Cited PatentFiling datePublication dateApplicantTitle
US980945 *Feb 27, 1908Jan 10, 1911Automatic Electric CoElectrical binding-post.
US2185981 *Apr 10, 1939Jan 2, 1940Hygrade Sylvania CorpContactor base for electric lamps, tubes, and the like
US2223853 *Oct 27, 1939Dec 3, 1940Kearney James R CorpMethod of producing body portions of electrical connectors
Referenced by
Citing PatentFiling datePublication dateApplicantTitle
US5862589 *Aug 6, 1996Jan 26, 1999Framatome Connectors Usa, Inc.Tubular wedge for an electrical wedge connector
US6726510 *May 15, 2001Apr 27, 2004Tyco Electronics Raychem GmbhCable lug
US7699669Aug 24, 2007Apr 20, 2010Ilsco CorporationScrew assembly for electrical connectors
DE10326004A1 *Jun 10, 2003Dec 30, 2004Volkswagen AgWater-resistant cable lug e.g. for electrical connections in vehicle, includes hollow-cylindrical part formed by multi-stage deep drawing from sheet metal
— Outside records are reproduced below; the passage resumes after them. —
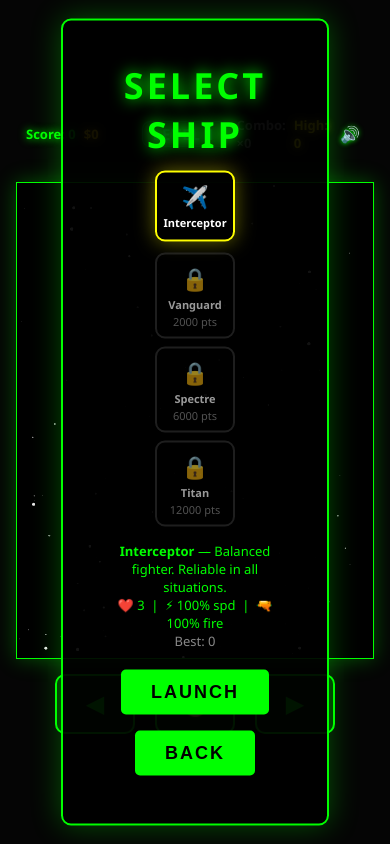
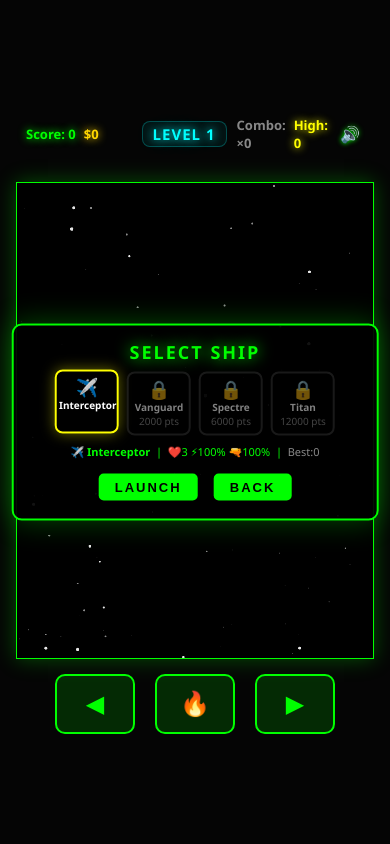
Before and after one commit to benfung123/Space-Invaders, a plain HTML site: page index.html in a window 390 px wide. Both pictures are taken after a click on the button "START GAME". Drawn offline with Linux system fonts and the light colour scheme.

Commit message:
fix(ui): Compact ship select screen layout
- Reduced overlay padding from 40px to 18px
- Shrunk ship cards: 72px width, smaller icons (22px), tighter padding
- Cards now stay in single row (flex-wrap: nowrap)
- Title reduced from 36px to 22px
- Stats compressed to single line: icon + name + stats + best score
- Removed verbose description from stats area
- Buttons smaller and closer together
- Mobile: even tighter sizing, overlay fills 94vw

```diff
--- a/game.js
+++ b/game.js
@@ -2168,12 +2168,14 @@ function renderShipSelect() {
 
     const sel = SHIP_CLASSES[selectedShipKey];
     const best = shipBestScores[selectedShipKey] || 0;
+    const bonusText = [];
+    if (sel.bunkerBonus) bonusText.push('+🛡️row');
+    if (sel.startPowerUp) bonusText.push('🎁' + sel.startPowerUp.replace('_', ' '));
     stats.innerHTML = `
-        <strong style="color:${sel.color}">${sel.name}</strong> — ${sel.desc}<br>
-        ❤️ ${sel.lives} &nbsp;|&nbsp; ⚡ ${(sel.speedMult * 100).toFixed(0)}% spd &nbsp;|&nbsp; 🔫 ${(sel.fireRateMult * 100).toFixed(0)}% fire
-        ${sel.bunkerBonus ? '&nbsp;|&nbsp; 🛡️ +' + sel.bunkerBonus + ' bunker row' : ''}
-        ${sel.startPowerUp ? '&nbsp;|&nbsp; 🎁 Starts with ' + sel.startPowerUp.replace('_', ' ') : ''}
-        <br><span style="color:#888">Best: ${best}</span>
+        <strong style="color:${sel.color}">${sel.icon} ${sel.name}</strong>
+        &nbsp;|&nbsp; ❤️${sel.lives} ⚡${(sel.speedMult * 100).toFixed(0)}% 🔫${(sel.fireRateMult * 100).toFixed(0)}%
+        ${bonusText.length ? '&nbsp;|&nbsp; ' + bonusText.join(' ') : ''}
+        &nbsp;|&nbsp; <span style="color:#888">Best:${best}</span>
     `;
 }
 
--- a/styles.css
+++ b/styles.css
@@ -343,77 +343,94 @@ canvas {
     box-shadow: 0 0 20px rgba(255, 0, 255, 0.6);
 }
 
-/* Ship Select */
-.ship-grid {
-    display: flex;
-    flex-wrap: wrap;
-    justify-content: center;
-    gap: 12px;
-    margin: 15px 0;
-    max-width: 500px;
+/* Ship Select — compact overlay */
+#shipSelectScreen {
+    padding: 18px 22px;
 }
 
-.ship-card {
-    width: 110px;
-    padding: 12px 8px;
+#shipSelectScreen h1 {
+    font-size: 22px;
+    margin-bottom: 8px;
+    letter-spacing: 2px;
+}
+
+#shipSelectScreen .ship-grid {
+    display: flex;
+    flex-wrap: nowrap;
+    justify-content: center;
+    gap: 8px;
+    margin: 8px 0;
+}
+
+#shipSelectScreen .ship-card {
+    width: 72px;
+    padding: 8px 4px;
     background: rgba(0, 0, 0, 0.8);
     border: 2px solid #333;
-    border-radius: 10px;
+    border-radius: 8px;
     cursor: pointer;
     transition: all 0.2s;
     text-align: center;
-    opacity: 0.6;
+    opacity: 0.5;
+    flex-shrink: 0;
 }
 
-.ship-card.unlocked {
+#shipSelectScreen .ship-card.unlocked {
     opacity: 1;
     border-color: #0f0;
 }
 
-.ship-card.unlocked:hover {
-    transform: translateY(-3px);
-    box-shadow: 0 0 15px rgba(0, 255, 0, 0.3);
+#shipSelectScreen .ship-card.unlocked:hover {
+    transform: translateY(-2px);
+    box-shadow: 0 0 10px rgba(0, 255, 0, 0.3);
 }
 
-.ship-card.selected {
+#shipSelectScreen .ship-card.selected {
     border-color: #ff0;
-    box-shadow: 0 0 20px rgba(255, 255, 0, 0.4);
-    transform: translateY(-3px);
+    box-shadow: 0 0 14px rgba(255, 255, 0, 0.4);
+    transform: translateY(-2px);
 }
 
-.ship-card .icon {
-    font-size: 28px;
-    margin-bottom: 4px;
-}
-
-.ship-card .name {
-    font-size: 13px;
-    font-weight: bold;
-    color: #fff;
+#shipSelectScreen .ship-card .icon {
+    font-size: 22px;
+    line-height: 1;
     margin-bottom: 2px;
 }
 
-.ship-card .lock {
+#shipSelectScreen .ship-card .name {
     font-size: 11px;
+    font-weight: bold;
+    color: #fff;
+}
+
+#shipSelectScreen .ship-card .lock {
+    font-size: 10px;
     color: #888;
 }
 
-.ship-stats {
-    font-size: 13px;
+#shipSelectScreen .ship-stats {
+    font-size: 12px;
     color: #0f0;
-    margin-bottom: 12px;
-    min-height: 40px;
+    margin-bottom: 8px;
+    min-height: 18px;
     text-align: center;
+    white-space: nowrap;
+}
+
+#shipSelectScreen button {
+    padding: 8px 22px;
+    font-size: 15px;
+    margin: 4px 6px;
 }
 
 .unlock-notice {
     background: rgba(255, 215, 0, 0.12);
     border: 1px solid #ffd700;
     color: #ffd700;
-    padding: 8px 14px;
+    padding: 6px 12px;
     border-radius: 8px;
-    font-size: 14px;
-    margin: 10px 0;
+    font-size: 13px;
+    margin: 8px 0;
     animation: unlockPop 0.5s ease;
 }
 
@@ -424,18 +441,29 @@ canvas {
 }
 
 @media (max-width: 768px) {
-    .ship-grid {
-        gap: 8px;
+    #shipSelectScreen {
+        padding: 14px 12px;
+        width: 94vw;
     }
-    .ship-card {
-        width: 80px;
-        padding: 8px 4px;
+    #shipSelectScreen h1 {
+        font-size: 18px;
     }
-    .ship-card .icon {
-        font-size: 22px;
+    #shipSelectScreen .ship-card {
+        width: 64px;
+        padding: 6px 2px;
     }
-    .ship-card .name {
+    #shipSelectScreen .ship-card .icon {
+        font-size: 18px;
+    }
+    #shipSelectScreen .ship-card .name {
+        font-size: 10px;
+    }
+    #shipSelectScreen .ship-stats {
         font-size: 11px;
+    }
+    #shipSelectScreen button {
+        padding: 6px 16px;
+        font-size: 13px;
     }
 }
 
```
DE102004010779A1 *Mar 5, 2004Sep 22, 2005A & E Keller Kaltumformtechnik Gmbh & Co.KgFixing sleeve for cables and similar items has profiled hole section that can be used to grip cable
DE102004010779B4 *Mar 5, 2004Mar 22, 2012A. + E. Keller Gmbh & Co. KgHülse zum endseitigen Aufschieben auf ein Kabel oder Seil, sowie Verfahren zur Herstellung einer Hülse für die Aufnahme des Endes eines Kabels oder Seils
U.S. Classification29/882, 439/814
International ClassificationH01R4/28, H01R9/00, H01R4/36
Cooperative ClassificationH01R4/36, H01R9/00
European ClassificationH01R9/00, H01R4/36
Legal Events
Jul 25, 1985ASAssignment
Effective date: 19850629
Apr 22, 1985ASAssignment
Effective date: 19831122